The Occupational Safety and Health Administration is heading toward what could be the most serious test in Congress in its controversial 10-year history.

A Senate bill to curtail OSHA's powers to conduct routine workplace safety inspections has sent shivers through the agency and rekindled the business community's hopes of finally taming one of its least favorite bureaucracies.

Organized labor has mounted a ferocious lobbying campaign against the measure, which one union went so far as to label a "license to maim and kill."

Exaggerated as that may be, the proposal would alter OSHA's basic charter for the first time by exempting from routine safety inspections all employers whose workplaces have good safety records, as measured by workers' compensation cases.

It would free roughly 90 percent of all job sites from regular inspections, according to Sen. Richard S. Schweiker (R-Pa.), chief sponsor of the measure, and thereby target OSHA enforcement efforts more directly on the most hazardous workplaces.

Critics, however, charge that it would relax pressure for voluntary compliance with OSHA's safety standards. They also say the bill might acquire more-crippling amendments as it goes through Congress.

Reasons for OSHA's anxiety over the proposal include the general anti-regulation climate in Congress, OSHA's early history of regulatory pettiness, and the fact that the bill has been co-sponsored by some liberals, including Sen. Harrison A. Williams (D-N.J.).

Williams was a chief sponsor of the 1970 legislation to create OSHA as the government's workplace watchdog agency.

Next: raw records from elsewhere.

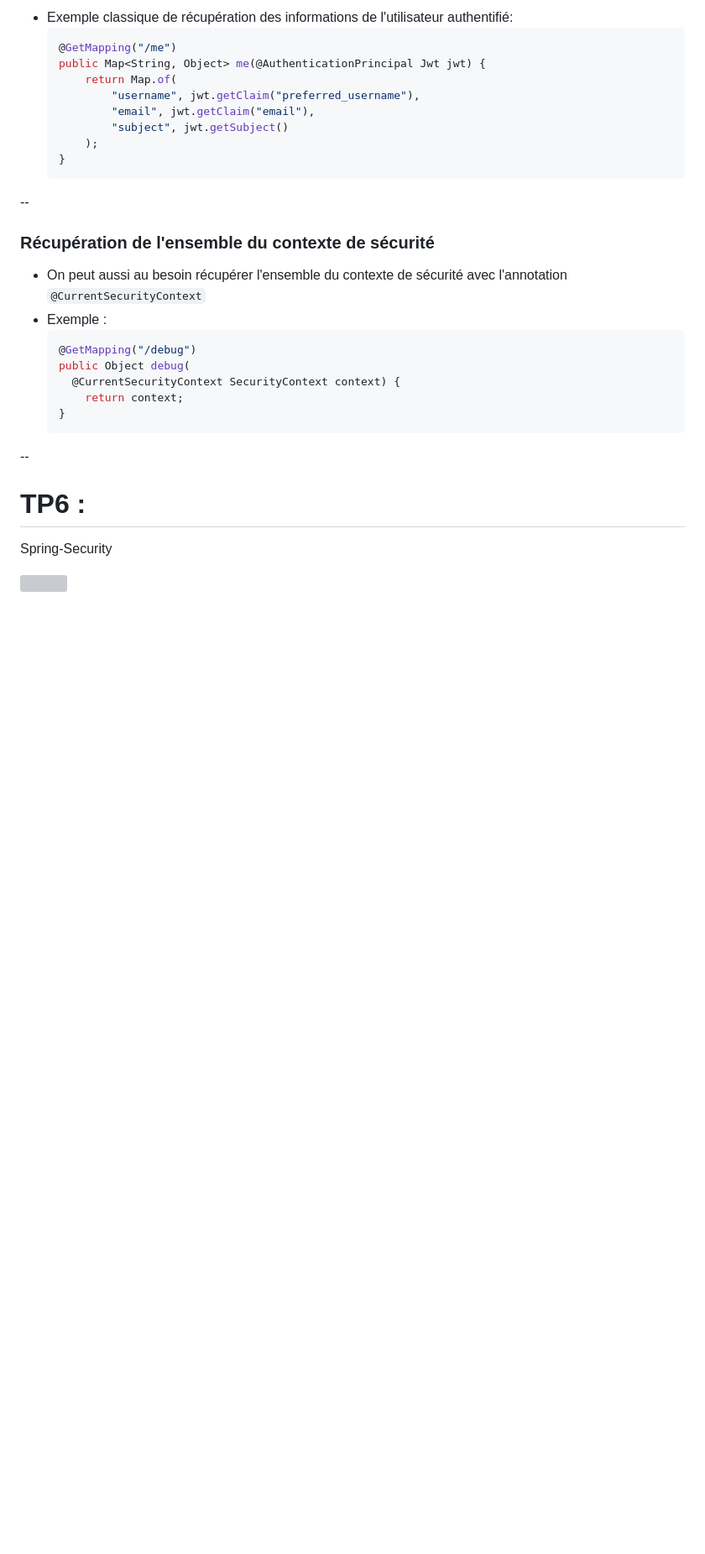
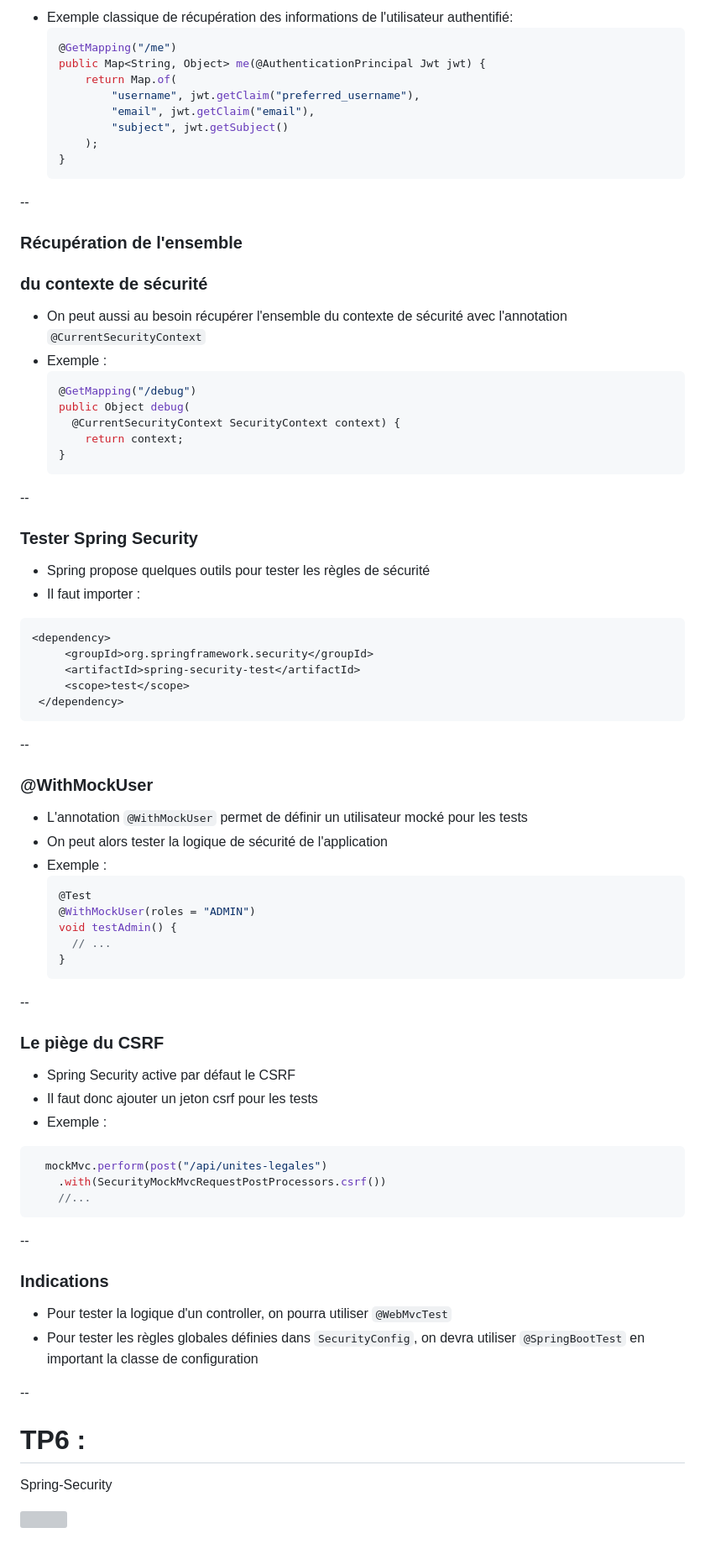
Before and after one commit to philphils/formation-spring-boot, a Markdown page: docs/chapitres/chapitre19-spring-security.md, the part around the change. Shown at 84% size. GitHub-like rendering; blank space fills up the shorter version; grey boxes are pictures that could not be loaded.

Commit message:
docs : Spring-Security diapos part ended

````diff
--- a/docs/chapitres/chapitre19-spring-security.md
+++ b/docs/chapitres/chapitre19-spring-security.md
@@ -271,7 +271,8 @@ spring.security.oauth2.resourceserver.jwt.authority-prefix=ROLE_
 
 --
 
-### Récupération de l'ensemble du contexte de sécurité
+### Récupération de l'ensemble
+### du contexte de sécurité
 
 - On peut aussi au besoin récupérer l'ensemble du contexte de sécurité avec l'annotation ``@CurrentSecurityContext``
 - Exemple :
@@ -285,6 +286,51 @@ spring.security.oauth2.resourceserver.jwt.authority-prefix=ROLE_
 
 --
 
+### Tester Spring Security
+
+- Spring propose quelques outils pour tester les règles de sécurité
+- Il faut importer :
+```xml
+<dependency>
+     <groupId>org.springframework.security</groupId>
+     <artifactId>spring-security-test</artifactId>
+     <scope>test</scope>
+ </dependency>
+```
+
+--
+### @WithMockUser
+
+- L'annotation ``@WithMockUser`` permet de définir un utilisateur mocké pour les tests
+- On peut alors tester la logique de sécurité de l'application
+- Exemple :
+  ```java
+  @Test
+  @WithMockUser(roles = "ADMIN")
+  void testAdmin() {
+    // ...
+  }
+  ```
+
+--
+### Le piège du CSRF
+
+- Spring Security active par défaut le CSRF
+- Il faut donc ajouter un jeton csrf pour les tests
+- Exemple :
+```java
+  mockMvc.perform(post("/api/unites-legales")
+    .with(SecurityMockMvcRequestPostProcessors.csrf())
+    //...
+```
+--
+### Indications
+
+- Pour tester la logique d'un controller, on pourra utiliser ``@WebMvcTest``
+- Pour tester les règles globales définies dans ``SecurityConfig``, on devra utiliser ``@SpringBootTest`` en important la classe de configuration
+
+--
+
 # TP6 :
 
 Spring-Security
````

Now he is chairman of the Senate Labor and Human Resources Committee, which has headed off most past anti-OSHA moves.

Williams signed onto this year's bill in part to head off more extreme proposals, according to aides. "He saw the bill as retargeting OSHA without cutting the heart out of it," said an aide.

For a time, the Senate measure also had two other liberal Democratic co-sponsors, Majority Whip Alan Cranston (Calif.) and Gaylord Nelson (Wis.), both of whom are up for reelection this year. But Nelson backed off, and Cranston has said he opposes action on it until a better system is developed for measuring workplace safety.

The outcry from organized labor is credited not only with cooling Nelson's and Cranston's enthusiasm, but also with keeping other liberals from climbing aboard this particular curb-the-regulators bandwagon.

Labor's lobbying has been so intense that Schweiker was moved in a speech to business representatives to complain that "initial knee-jerk paranoia" has given way to a "concentrated holy war." He cited a United Electrical Workers union claim that the bill would "turn OSHA into a coroner's office" and a United Steelworkers of America appeal to "kill the Schweiker bill before it kills you."

Moreover, complained Schweiker, United Auto Workers locals in Pennsylvania circulated FBI-style "wanted" posters with his picture and address. This resulted in 120 people showing at his house when he was gone and "picketing" my 85-year-old father."

He also cried foul at a union allegation that he introduced the bill because of a recent OSHA citation against a tile company founded by his father. He said the citation came long after he began to work on the bill, and was directed at health problems, which are not covered by the measure.

All sides in the dispute, including OSHA and the unions, agree that the agency should concentrate on the most hazardous workplaces. OSHA points out that it is doing this already on its own, but says it needs the flexibility and deterrent effect of broad inspection authority -- "like an IRS audit or motor vehicle inspections," said Basil Whiting, deputy chief of OSHA. But Schweiker argues that OSHA isn't targeting enough on the most dangerous jobs, in effect suqandering two-thirds of its enforcement capability.

Last year, Schweiker and others succeeded in attaching a rider to an appropriations bill that exempts businesses with 10 or fewer employes from routine safety inspections for the 1980 fiscal year. But it did not affect OSHA's permanent legislation or impede inspections of larger workplaces. Health inspections and inspections prompted by injuries would not be curtailed by the proposed legislation, although a complaint of unsafe conditions could not be investigated before an employer was given a chance to correct the problem.